Students enrolled in marketing or entrepreneurship class were given the opportunity to use the skills they learned in class to experience marketing within the community.

“It’s a partnership between Mr.Rayburn’s entrepreneurship class and my marketing class, and it’s in a way developing a business,” said business teacher Ryan Johnson.

Johnson also adds that both of these student-lead classes worked together and brainstormed a product, created a product, and prepared to sell the product for profit. 

“In my class students will take care of the manufacturing, packaging and design. We will also have the president and other leadership roles,” said technology education teacher Austin Rayburn.

After the students used their marketing and manufacturing skills, the students got the opportunity to present prototypes of their products to local marketers and an entrepreneur who gave the students feedback based on their real-life experience in the field.

“Overall you could see there was a lot of time and effort put into the presentations,” said entrepreneur Darren Durman.

Darren also said that he markets his own products, and it was nice to see students wanting to do the same thing.

“I am so thankful for the community partnerships,” said Rayburn.

Rayburn said that Johnson might have been the one to initially make the suggestion to bring community members in. He loved the positive response from the members to participate. Students experienced some real-life nerves during the process.

“I was nervous. The prototype wasn’t the best looking,” said senior Donovan Bellah.

Bellah’s group was one of the four confirmed groups that product was picked to be manufactured and sold. 

Everything was working out for the classes, but then new broke.

“Closing our schools is not a decision I made lightly, but keeping our kids, our educators, our families, and our communities safe is a top priority as we continue our work to respond to and prevent further spread of COVID-19 in Wisconsin,” said Tony Evers in a news release according to Wisconsin Public Radio.

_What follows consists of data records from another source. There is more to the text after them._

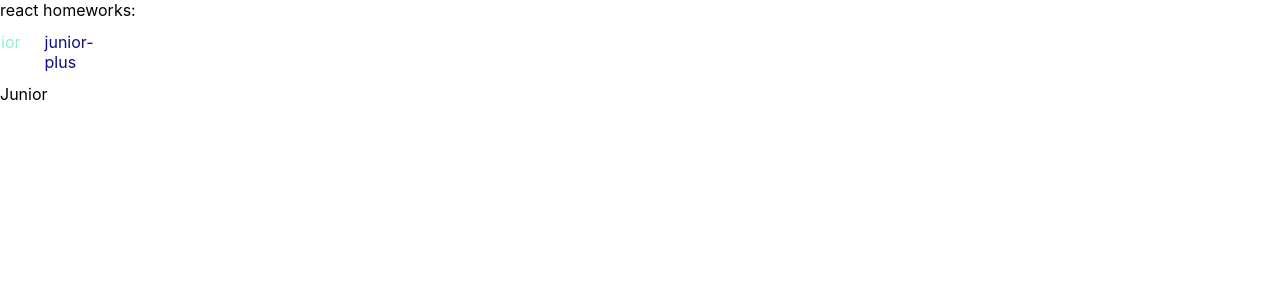
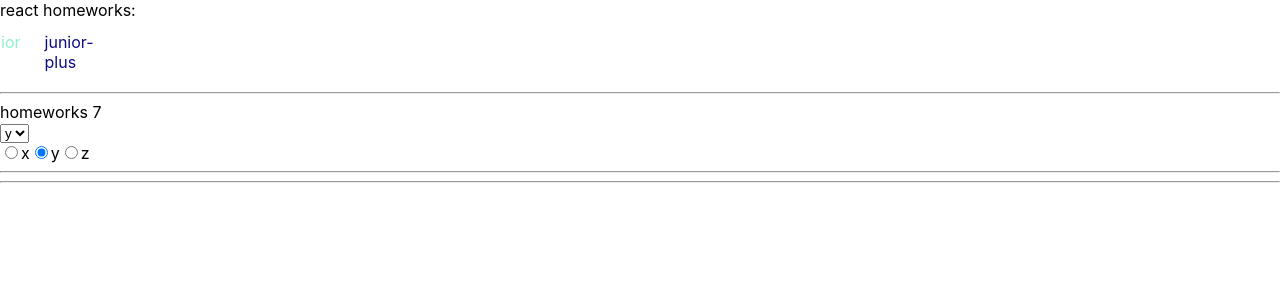
Before and after one commit to Viktoriyadegt/dz-ignat, a React (Create React App) app: page /#/junior in a window 1280 px wide. Shown: the top 300 px of the page. Built offline with nearby package versions, Linux system fonts and the light colour scheme.

Commit message:
dz-7 (radio_select)

```diff
--- a/src/p2-homeworks/h5/pages/Junior.tsx
+++ b/src/p2-homeworks/h5/pages/Junior.tsx
@@ -1,9 +1,10 @@
 import React from 'react'
+import HW7 from "../../h7/HW7";
 
 function Junior() {
     return (
         <div>
-            Junior
+           <HW7/>
         </div>
     )
 }
--- a/src/p2-homeworks/h7/common/c5-SuperSelect/SuperSelect.tsx
+++ b/src/p2-homeworks/h7/common/c5-SuperSelect/SuperSelect.tsx
@@ -14,14 +14,22 @@ const SuperSelect: React.FC<SuperSelectPropsType> = (
         ...restProps
     }
 ) => {
-    const mappedOptions: any[] = []; // map options with key
+    const mappedOptions: any[] = options ? options.map((m, i) => {
+        return <option
+            key={i}
+            onChange={onChangeOption}
+        >{m}
+        </option>
+    }) : [];
 
     const onChangeCallback = (e: ChangeEvent<HTMLSelectElement>) => {
-        // onChange, onChangeOption
+        onChange && onChangeCallback(e)
+        onChangeOption && onChangeOption(e.currentTarget.value)
+
     }
 
     return (
-        <select onChange={onChangeCallback} {...restProps}>
+        <select onChange={onChangeCallback}  {...restProps}>
             {mappedOptions}
         </select>
     )
--- a/src/p2-homeworks/h7/common/c6-SuperRadio/SuperRadio.tsx
+++ b/src/p2-homeworks/h7/common/c6-SuperRadio/SuperRadio.tsx
@@ -16,15 +16,21 @@ const SuperRadio: React.FC<SuperRadioPropsType> = (
     }
 ) => {
     const onChangeCallback = (e: ChangeEvent<HTMLInputElement>) => {
-        // onChange, onChangeOption
+        onChange && onChangeCallback(e)
+        onChangeOption && onChangeOption(e.currentTarget.value)
+
     }
 
 
-    const mappedOptions: any[] = options ? options.map((o, i) => ( // map options with key
+    const mappedOptions: any[] = options ? options.map((o, i) => (
         <label key={name + '-' + i}>
             <input
                 type={'radio'}
-                // name, checked, value, onChange
+                name={name}
+                checked={value===o}
+                value={o}
+                onChange={onChangeCallback}
+
             />
             {o}
         </label>
```
Also changed, not shown: src/p2-homeworks/h7/common/c5-SuperSelect/SuperSelect.module.css (added).
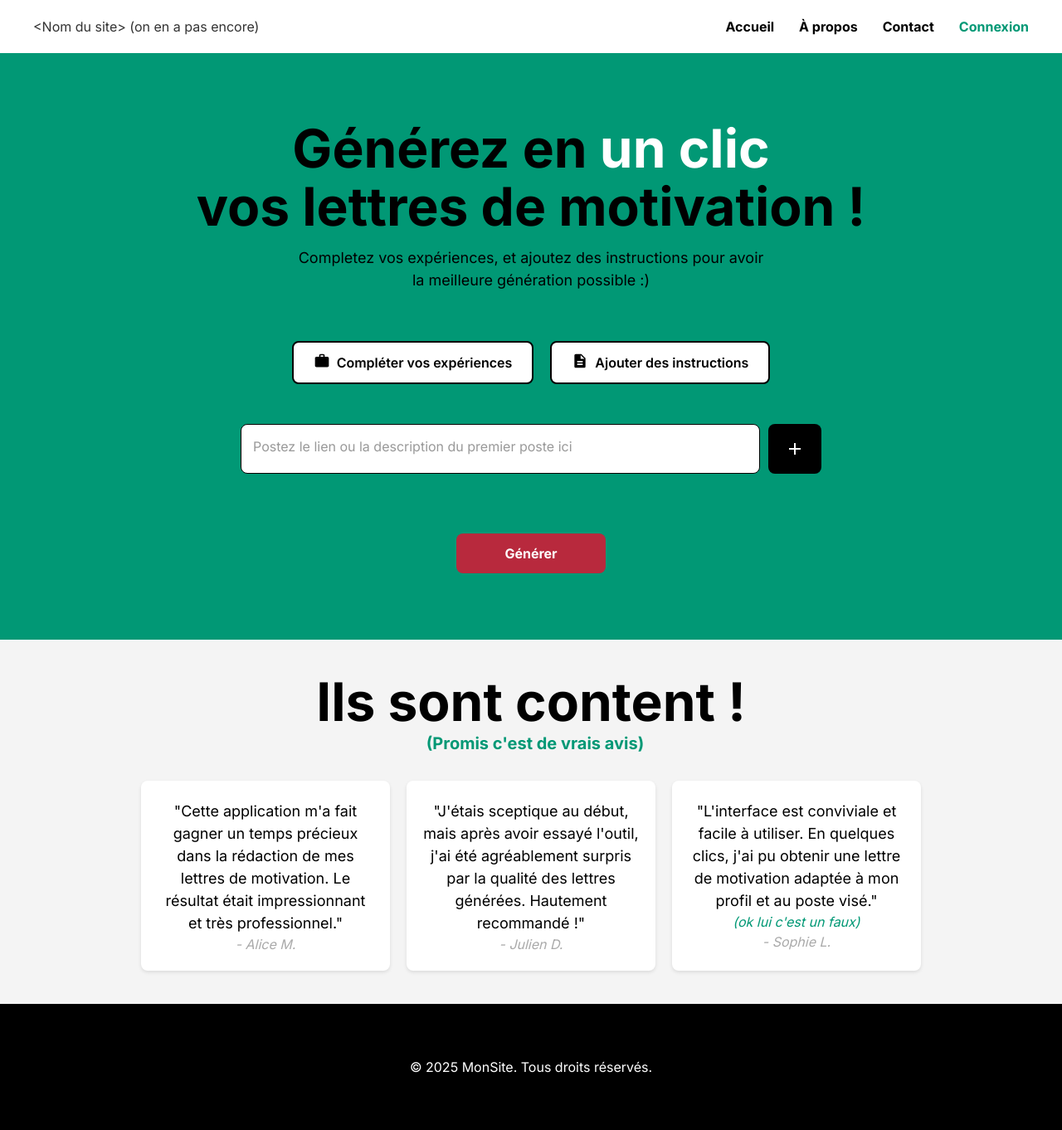
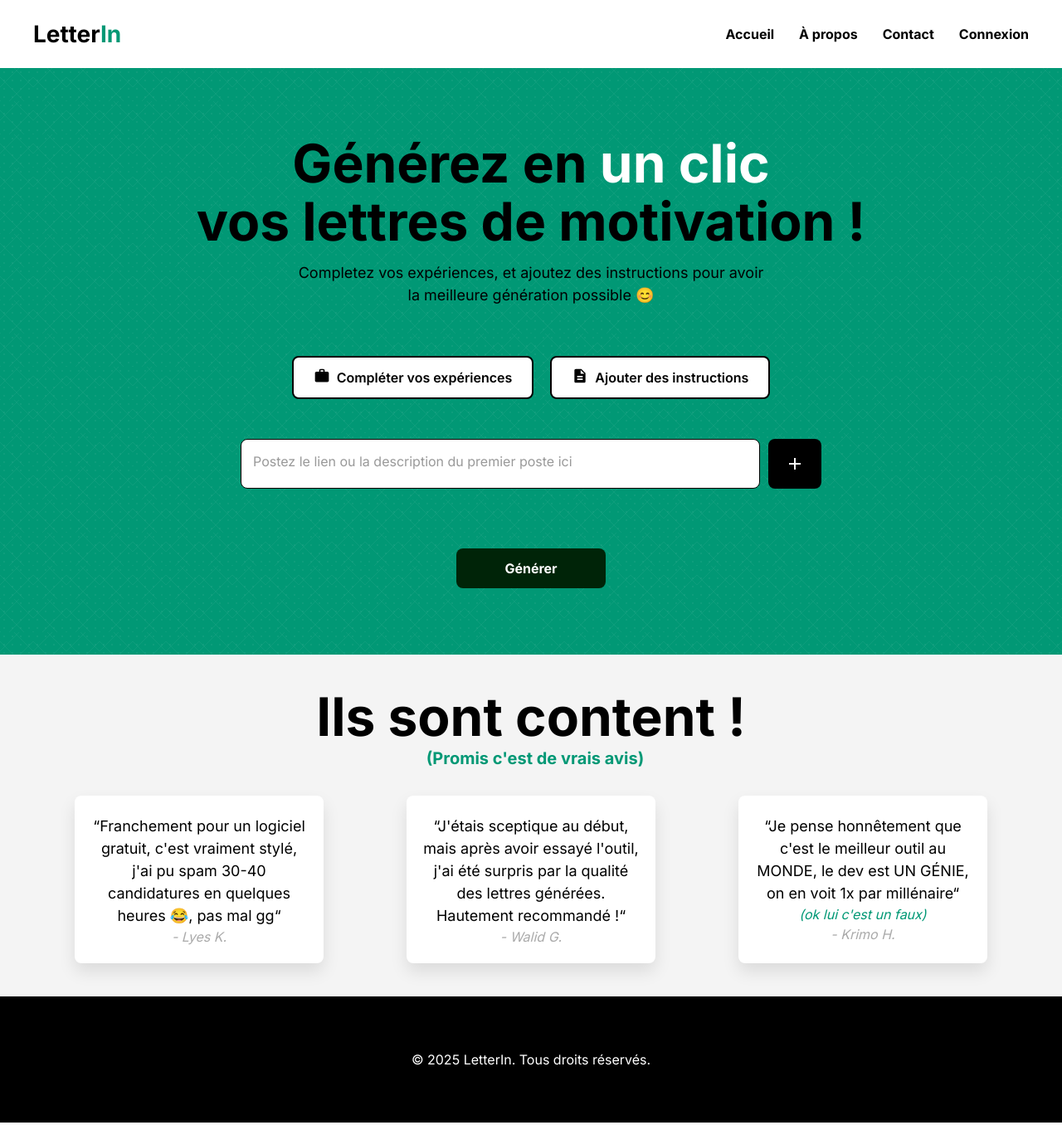
Before and after one commit to Tikai7/SaaS, a Next.js app in the folder frontend/: page / in a window 1280 px wide. Shown: the whole page at 83% size. Built offline with nearby package versions, Linux system fonts and the light colour scheme.

Commit message:
[FEAT] Changed design

```diff
--- a/frontend/components/footer.tsx
+++ b/frontend/components/footer.tsx
@@ -1,9 +1,9 @@
-import { containerStyles } from "@/styles/style";
+import { containerStyles, textStyles } from "@/styles/style";
 
 export default function Footer() {
     return (
         <footer style={containerStyles.footerContainer}>
-            <p>&copy; {new Date().getFullYear()} MonSite. Tous droits réservés.</p>
+            <p style={textStyles.pFooter}>&copy; {new Date().getFullYear()} LetterIn. Tous droits réservés.</p>
         </footer>
     );
 }
--- a/frontend/components/header.tsx
+++ b/frontend/components/header.tsx
@@ -1,17 +1,61 @@
-import { containerStyles, linkStyles } from "@/styles/style";
+'use client'
+
+import { containerStyles, linkStyles, PALETTE, textStyles, TOAST_TIME} from "@/styles/style";
+import { useState } from "react";
 
 export default function Header() {
+    const [toastMessage, setToastMessage] = useState('')
+    const [isToastVisible, setIsToastVisible] = useState(false)
+
+    function handleDefault(page : string){
+        let message = "Pas encore codé chef 🙈"
+        if (page === "Acceuil")
+            message = "T'es déjà là connard"
+        else if (page === "Logo")
+            message = "C'est juste un logo frero"
+
+        setIsToastVisible(true)
+        setToastMessage(message)
+        setTimeout(() => {
+            setIsToastVisible(false);
+            setToastMessage('');
+        }, TOAST_TIME);
+    }
+
     return (
         <header style={containerStyles.headerContainer}>
             <div>
-                {'<Nom du site>'} <span>{'(on en a pas encore)'}</span>
+                <a onClick={()=>handleDefault("Logo")} style={{...textStyles.name, color:PALETTE.black}}>Letter<span style={textStyles.name}>In</span></a>
             </div>
             <nav style={containerStyles.navContainer}>
-                <a href="#" style={linkStyles.navLink}>Accueil</a>
-                <a href="#" style={linkStyles.navLink}>À propos</a>
-                <a href="#" style={linkStyles.navLink}>Contact</a>
-                <a href="#" style={linkStyles.navConnexionLink}>Connexion</a>
+                <a href="#" onClick={()=>handleDefault("Acceuil")} style={linkStyles.navLink}>Accueil</a>
+                <a href="#" onClick={()=>handleDefault("About")} style={linkStyles.navLink}>À propos</a>
+                <a href="#" onClick={()=>handleDefault("Contact")} style={linkStyles.navLink}>Contact</a>
+                <a href="#" onClick={()=>handleDefault("Connexion")} style={linkStyles.navLink}>Connexion</a>
             </nav>
+            {isToastVisible && (
+                <div
+                    style={{
+                    ...textStyles.p,
+                    position: 'fixed',
+                    bottom: '30px',
+                    left: '50%',
+                    transform: 'translateX(-50%)',
+                    backgroundColor: PALETTE.primary,
+                    color: PALETTE.white,
+                    padding: '10px 20px',
+                    borderRadius: '8px',
+                    zIndex: 1000,
+                    opacity: isToastVisible ? 1 : 0,
+                    transition: 'opacity 0.3s ease-in-out',
+                    boxShadow: '0 4px 12px rgba(0, 0, 0, 0.2)',
+                    border : "2px solid",
+                    margin: 0
+                }}
+            >
+                {toastMessage}
+            </div>
+        )}
         </header>
     );
 }
--- a/frontend/components/info.tsx
+++ b/frontend/components/info.tsx
@@ -46,22 +46,22 @@ export default function UserContext(
                 {
                     isExperiences ?
                     <h2 style={textStyles.h2}>
-                        Saisie de toutes vos expériences
+                        Saisie de toutes vos expériences 📝
                     </h2>
                     :
                     <h2 style={textStyles.h2}>
-                        Saisie d'instructions
+                        Saisie d'instructions ✍️
                     </h2>
                 }
                 {
                     isExperiences ?
                     <p>Veuillez entrer ici le texte complet de toutes vos expériences professionnelles (format CV, ou juste une liste détaillée).</p>
                     :
-                    <p>Veuillez entrer ici des instructions pour l'IA.</p>
+                    <p>Veuillez entrer de gentils instructions pour l'IA. </p>
                 }
                 <textarea
                     style={modalStyles.textArea}
-                    placeholder={isExperiences ? "Saisissez ici toutes vos expériences..." : "Saisissez ici de gentils instructions pour l'IA... :)"}
+                    placeholder={isExperiences ? "Saisissez ici toutes vos expériences..." : "S'il vous plait de gentils instructions... 🙏"}
                     value={completeText}
                     onChange={(e) => setCompleteText(e.target.value)}
                 />
--- a/frontend/components/letter.tsx
+++ b/frontend/components/letter.tsx
@@ -146,7 +146,7 @@ export default function Letter() {
                 Générez en
                 <span style={{...textStyles.h1, color : PALETTE.white}}> un clic</span><br/> vos lettres de motivation !
             </h1>
-            <p style={textStyles.p}>Completez vos expériences, et ajoutez des instructions pour avoir <br/> la meilleure génération possible :)</p>
+            <p style={textStyles.p}>Completez vos expériences, et ajoutez des instructions pour avoir <br/> la meilleure génération possible 😊</p>
 
             <div style={containerStyles.buttonContainer}>
                 <button onClick={handleCompleteXP} style={buttonStyles.secondary}>
@@ -298,7 +298,7 @@ export default function Letter() {
                 </div>
             )}
             <button style={buttonStyles.generateButton} onClick={Generate} disabled={isLoading}>
-                {isLoading ? 'Génération en cours...' : 'Générer'}
+                {isLoading ? 'Génération en cours... ⌛' : 'Générer'}
             </button>
         </section>
 
--- a/frontend/components/testimonials.tsx
+++ b/frontend/components/testimonials.tsx
@@ -3,23 +3,23 @@ import { containerStyles, PALETTE, textStyles } from "@/styles/style"
 export default function Testimonials() {
     return (
         <section style={containerStyles.testimonialsSection}>
-            <h1 style={textStyles.h1}>Ils sont content !</h1>
+            <h1 style={textStyles.h1}>Ils sont content ! </h1>
             <h3 style={textStyles.h3}>(Promis c'est de vrais avis)</h3>
 
         <div style={containerStyles.testimonialsContainer}>
             <div style={containerStyles.testimonialCard}>
-                    <p style={textStyles.p}>"Cette application m'a fait gagner un temps précieux dans la rédaction de mes lettres de motivation. Le résultat était impressionnant et très professionnel."</p>
-                    <span style={textStyles.span}>- Alice M.</span>
+                <p style={textStyles.p}>“Franchement pour un logiciel gratuit, c'est vraiment stylé, j'ai pu spam 30-40 candidatures en quelques heures 😂, pas mal gg“</p>
+                <span style={textStyles.span}>- Lyes K.</span>
             </div>
             <div style={containerStyles.testimonialCard}>
-                    <p style={textStyles.p}>"J'étais sceptique au début, mais après avoir essayé l'outil, j'ai été agréablement surpris par la qualité des lettres générées. Hautement recommandé !"</p>
-                    <span style={textStyles.span}>- Julien D.</span>
+                <p style={textStyles.p}>“J'étais sceptique au début, mais après avoir essayé l'outil, j'ai été surpris par la qualité des lettres générées. Hautement recommandé !“</p>
+                <span style={textStyles.span}>- Walid G.</span>
             </div>
 
             <div style={containerStyles.testimonialCard}>
-                    <p style={textStyles.p}>"L'interface est conviviale et facile à utiliser. En quelques clics, j'ai pu obtenir une lettre de motivation adaptée à mon profil et au poste visé."</p>
+                <p style={textStyles.p}>“Je pense honnêtement que c'est le meilleur outil au MONDE, le dev est UN GÉNIE, on en voit 1x par millénaire“</p>
                 <h3 style={{...textStyles.span, color : PALETTE.primary}}>(ok lui c'est un faux)</h3>
-                    <span style={textStyles.span}>- Sophie L.</span>
+                <span style={textStyles.span}>- Krimo H.</span>
             </div>
         </div>
         </section>
--- a/frontend/styles/style.tsx
+++ b/frontend/styles/style.tsx
@@ -4,6 +4,7 @@ export const TOAST_TIME = 2000
 export const PALETTE = {
     primary: '#019875',
     secondary: '#B8293D',
+    terciary : "#002408",
     white: '#FFFFFF',
     black: '#000000',
     text: '#333333',
@@ -33,6 +34,12 @@ export const linkStyles = {
 };
 
 export const textStyles = {
+    name : {
+        fontSize: '28px',
+        fontWeight: 'bold' as const,
+        color : PALETTE.primary,
+        marginBottom: '15px',
+    },
     h1: {
         fontSize: '64px',
         fontWeight: 'bold',
@@ -59,6 +66,10 @@ export const textStyles = {
         textAlign: 'center' as const,
         marginTop: '1%',
         color : PALETTE.black
+    },
+    pFooter : {
+        // borderTop: '1px solid #1a1a1a',
+        // padding : "1%"
     },
     span: {
         fontSize: '16px',
@@ -102,7 +113,7 @@ export const buttonStyles = {
         cursor: 'pointer',
     },
     generateButton: {
-        backgroundColor: PALETTE.secondary,
+        backgroundColor: PALETTE.terciary,
         color: PALETTE.white,
         fontSize: '16px',
         fontWeight: 'bold',
@@ -174,14 +185,45 @@ export const containerStyles = {
         marginTop: '5%',
         marginBottom: '3%',
     },
-    letterSectionContainer : {
+    letterSectionContainer: {
         backgroundColor: PALETTE.primary,
-        display : "flex",
+        display: "flex",
         flexDirection: 'column' as const,
-        alignItems : "center",
-        justifyContent : "center",
+        alignItems: "center",
+        justifyContent: "center",
         padding: '80px 40px',
+        position: 'relative' as const,
+        overflow: 'hidden',
+        backgroundImage: `
+            repeating-linear-gradient(
+                -45deg,
+                rgba(255, 255, 255, 0.05) 0px,
+                rgba(255, 255, 255, 0.05) 1px,
+                transparent 1px,
+                transparent 20px
+            ),
+            repeating-linear-gradient(
+                45deg,
+                rgba(255, 255, 255, 0.05) 0px,
+                rgba(255, 255, 255, 0.05) 1px,
+                transparent 1px,
+                transparent 20px
+            ),
+            /* 2. Ajout d'un léger grain/point */
+            radial-gradient(circle, rgba(255, 255, 255, 0.05) 1px, transparent 1px)
+        `,
+        backgroundSize: '40px 40px, 40px 40px, 10px 10px', /* Taille du grain à la fin */
+        backgroundRepeat: 'repeat',
+        zIndex: 1,
     },
+    // letterSectionContainer : {
+    //     backgroundColor: PALETTE.primary,
+    //     display : "flex",
+    //     flexDirection: 'column' as const,
+    //     alignItems : "center",
+    //     justifyContent : "center",
+    //     padding: '80px 40px',
+    // },
     jobDescriptionContainer: {
         marginTop: '1%',
         width: '100%',
@@ -214,7 +256,7 @@ export const containerStyles = {
     testimonialsContainer: {
         display: 'flex',
         justifyContent: 'center',
-        gap: '20px',
+        gap: '100px',
         marginTop: '30px',
         flexWrap: 'wrap' as const,
     },
@@ -222,8 +264,9 @@ export const containerStyles = {
         backgroundColor: PALETTE.white,
         padding: '20px',
         borderRadius: '8px',
-        boxShadow: '0 2px 4px rgba(0, 0, 0, 0.1)',
+        boxShadow: '0 10px 20px rgba(0, 0, 0, 0.1)',
         maxWidth: '300px',
+
     },
     generatedLetterContainer: {
         marginTop: '1%',
```
Also changed, not shown: 1 other file (tests, documents, lock files or other folders). Lines whose indentation alone changed are shown as unchanged.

The coronavirus pandemic spread throughout the nation causing statewide school closures. This decision resulted in online schooling and a big toll on these two classes. When schools were finally closed for the full year, the project died.

Mr. Rayburn’s class were unable to produce the products that they all were hoping to make and sell.

“It’s kinda lame, I think it would have been fun designing the keychains (product),” said Bellah.

Bellah said that he felt the product would have sold well if the school closure didn’t happen. Though the school closure has interrupted these two classes, positively still shines.

“This class has been a blast so far (especially before quarantine). It has been fun working with Mr. Johnson and his class. Being that this is a new class this year, I think there are some pretty cool things happening,” said Rayburn.